Exercise objective:
In the data, find the word "head" and copy out every line that has it.

Collected data
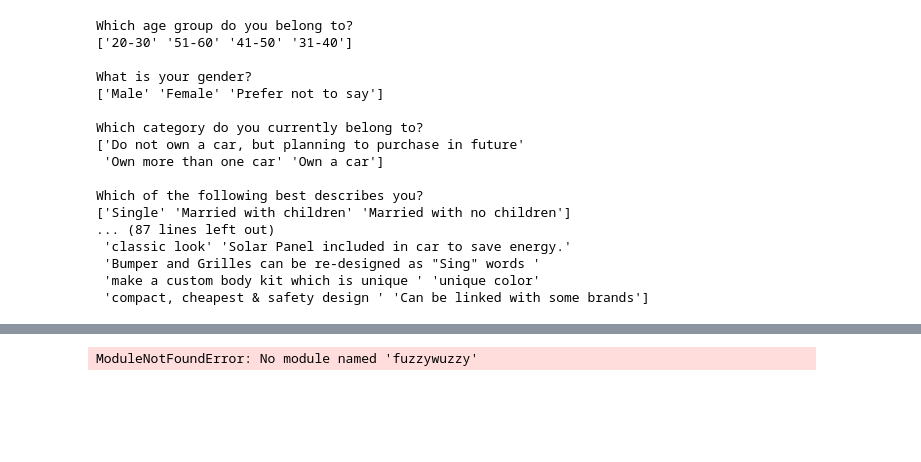
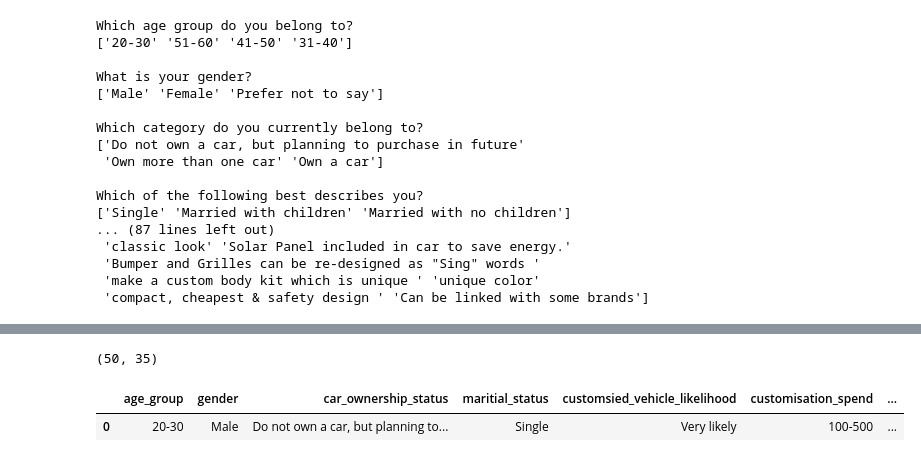
Before and after one commit to bentjh01/MA4829_Machine_Intelligence, a Jupyter notebook: data_exploration.ipynb, the cells around one changed output, grey strips where cells are left out. Saved outputs shown, nothing was run; the diff lists cells and outputs as text; code cells hidden in the pictures; blank space fills up the shorter version.

```diff
--- a/data_exploration.ipynb
+++ b/data_exploration.ipynb
@@ -116,12 +157,4 @@ data_mod_df.head(1)
-# %%
-from fuzzywuzzy import fuzz
-
-# Define a function to calculate fuzzy match score
-def fuzzy_match_score(str1, str2):
-    return fuzz.ratio(str1, str2)
-
-# Apply fuzzy match score on a column of the dataframe
-new_df = data_raw_df.copy()
-new_df['Fuzzy Score'] = data_raw_df['How likely are you to opt for customised vehicle if there were no extra charges?'].apply(lambda x: fuzzy_match_score(x, 'Target_String'))
-# %% [output]
-ModuleNotFoundError: No module named 'fuzzywuzzy'
+# %%
+data_mod_df.shape
+# %% [output]
+(50, 35)
@@ -127,0 +163,5 @@ ModuleNotFoundError: No module named 'fuzzywuzzy'
+# %%
+data_mod_df.head(1)
+# %% [output]
+|  | age_group | gender | car_ownership_status | maritial_status | customsied_vehicle_likelihood | customisation_spend | ... |
+| 0 | 20-30 | Male | Do not own a car, but planning to... | Single | Very likely | 100-500 | ... |
```
Also changed, not shown: parts of 16 cells of this notebook.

Your response:
@@ -116,12 +157,4 @@ data_mod_df.head(1)
+data_mod_df.head(1)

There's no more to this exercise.